High photographic performance on a dark minigolf adventure with the Sony RX100iii. The iPhone7+ couldn’t get a shot in this dark room.

Gravity and the Tiny Sony Camera

Thirdly the tiny Sony camera doesn’t make its presence felt. In some ways that is a bit of gift as I can subtly whip the camera out in places like streets and restaurants. It doesn’t attract the kind of attention I got with a large DSLR. There’s a nasty flip-side to this however. It’s so small and lightweight that if the whole camera bag falls off my shoulder I don’t even feel it. Luckily the first time this happened my daughter was following behind me and picked it up.

I was on a bike the second time my little camera fell without me noticing. It fell down my left arm onto the handlebar then dangled itself onto the wheel. I came to an abrupt halt because it had tangled itself in the spokes. It took me a minute to work out what had happened and it was properly jammed in the bike. Even though the camera was in a bag, the screen had cracked and the lens cover was dented.

Adventures with a little camera, the Sony RX100iii on Falcondale Life blog. Superb image quality on a camera smaller than my hand. A review after two years of use.

Macro function and a full range of easy-to-use manual settings on the Sony RX100iii.

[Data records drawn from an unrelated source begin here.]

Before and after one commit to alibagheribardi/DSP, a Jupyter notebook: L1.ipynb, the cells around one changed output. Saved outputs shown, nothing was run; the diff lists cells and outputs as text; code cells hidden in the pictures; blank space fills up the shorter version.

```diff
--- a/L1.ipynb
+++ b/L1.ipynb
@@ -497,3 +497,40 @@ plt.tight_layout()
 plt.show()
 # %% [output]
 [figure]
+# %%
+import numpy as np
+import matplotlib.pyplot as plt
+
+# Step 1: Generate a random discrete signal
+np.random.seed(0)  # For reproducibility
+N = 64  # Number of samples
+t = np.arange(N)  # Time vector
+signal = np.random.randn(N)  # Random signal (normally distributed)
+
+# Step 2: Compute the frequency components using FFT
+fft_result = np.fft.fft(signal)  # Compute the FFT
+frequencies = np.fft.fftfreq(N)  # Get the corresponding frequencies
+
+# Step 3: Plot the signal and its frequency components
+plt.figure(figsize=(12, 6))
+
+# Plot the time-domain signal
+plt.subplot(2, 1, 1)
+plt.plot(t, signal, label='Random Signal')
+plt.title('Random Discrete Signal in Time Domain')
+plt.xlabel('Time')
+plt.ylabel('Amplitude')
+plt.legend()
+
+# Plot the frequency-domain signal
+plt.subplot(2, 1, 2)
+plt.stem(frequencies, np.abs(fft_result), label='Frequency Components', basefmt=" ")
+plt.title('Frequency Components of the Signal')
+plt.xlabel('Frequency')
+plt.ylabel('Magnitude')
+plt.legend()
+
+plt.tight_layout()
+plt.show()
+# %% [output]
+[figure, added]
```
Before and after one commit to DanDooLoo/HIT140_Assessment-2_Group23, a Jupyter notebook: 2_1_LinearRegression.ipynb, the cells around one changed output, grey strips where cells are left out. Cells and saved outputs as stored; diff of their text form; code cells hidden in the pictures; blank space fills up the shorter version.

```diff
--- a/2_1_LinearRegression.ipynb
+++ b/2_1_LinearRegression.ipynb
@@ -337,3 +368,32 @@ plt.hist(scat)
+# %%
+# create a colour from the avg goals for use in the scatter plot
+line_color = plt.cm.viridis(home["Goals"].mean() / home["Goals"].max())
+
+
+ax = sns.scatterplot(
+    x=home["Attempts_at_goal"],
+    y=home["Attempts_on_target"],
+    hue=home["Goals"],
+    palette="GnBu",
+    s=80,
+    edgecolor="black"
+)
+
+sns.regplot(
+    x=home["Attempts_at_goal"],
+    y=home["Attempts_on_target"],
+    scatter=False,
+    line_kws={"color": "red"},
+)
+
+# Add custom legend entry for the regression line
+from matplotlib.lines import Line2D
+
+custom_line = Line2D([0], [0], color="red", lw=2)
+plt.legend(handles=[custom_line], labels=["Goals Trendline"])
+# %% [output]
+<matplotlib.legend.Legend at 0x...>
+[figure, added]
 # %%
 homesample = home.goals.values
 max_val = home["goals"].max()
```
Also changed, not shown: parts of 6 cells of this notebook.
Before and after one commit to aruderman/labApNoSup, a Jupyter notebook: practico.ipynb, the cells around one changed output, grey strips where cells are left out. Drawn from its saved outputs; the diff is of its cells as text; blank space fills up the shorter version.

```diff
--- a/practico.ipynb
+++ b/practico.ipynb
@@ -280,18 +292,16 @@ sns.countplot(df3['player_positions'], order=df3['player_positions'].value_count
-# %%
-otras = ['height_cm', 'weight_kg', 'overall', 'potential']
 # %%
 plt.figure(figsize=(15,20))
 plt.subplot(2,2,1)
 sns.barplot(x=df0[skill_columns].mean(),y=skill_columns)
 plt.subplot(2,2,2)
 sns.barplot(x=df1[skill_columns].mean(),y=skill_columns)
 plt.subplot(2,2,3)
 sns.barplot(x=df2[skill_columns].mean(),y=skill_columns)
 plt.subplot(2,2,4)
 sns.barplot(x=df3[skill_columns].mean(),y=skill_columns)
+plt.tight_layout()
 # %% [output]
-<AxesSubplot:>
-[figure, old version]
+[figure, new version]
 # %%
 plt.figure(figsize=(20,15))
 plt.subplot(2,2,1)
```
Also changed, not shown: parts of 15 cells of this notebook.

Intermittent Macro

The lens cover was easy to fix and I can just about live with the cracked screen. I think it’s had a bit of a jolt however and has developed an intermittent fault in macro mode. Being just a little camera, it has limits and it’s not possible to focus for macro images without using a built-in auto mode. It’s not a huge problem as I don’t do a lot of macro shots. However on our recent trip to the American Midwest I was quite taken by the unusual flowers in the meadows. So many shots of the rarest flowers didn’t focus. I was relieved to get a few shots of any kind.

What Next?

Normally I have the camera bag across my body so it doesn’t fall so easily, but knowing my luck I could thump it again. I may have to replace it again sooner than I hoped. I would definitely consider another Sony. What camera have you bought that you would recommend? Please let me know by leaving a comment on this blog post.


This blog contains affiliate links. If you click on one and then go on to make a purchase, I will receive a small commission. This helps pay for the running of this website, and I thank you for your help with this. For more details please see my “about” page.

This photo was taken a trip to the American Midwest.

My Sunday Photo

I’m moving my main weekly photography blog to a weekday but I do wish to carry on linking to My Sunday Photo – a linkup run by Darren of Photalife (see the linky badge at the end of this post). So I am selecting a photo from the forthcoming blog post each week to share on a Sunday. At least, that is the plan!

Please continue to send me your questions, topics and ideas for photography blog posts. You can contact me on social media, comment on this blog post or email me at attic.lounge@virgin.net

Pic of the week, American Meadow Flower on Falcondale Life blog. Link up with My sunday photo. Yellow midwest flower. Weekly photography highlight.

 

 

Photalife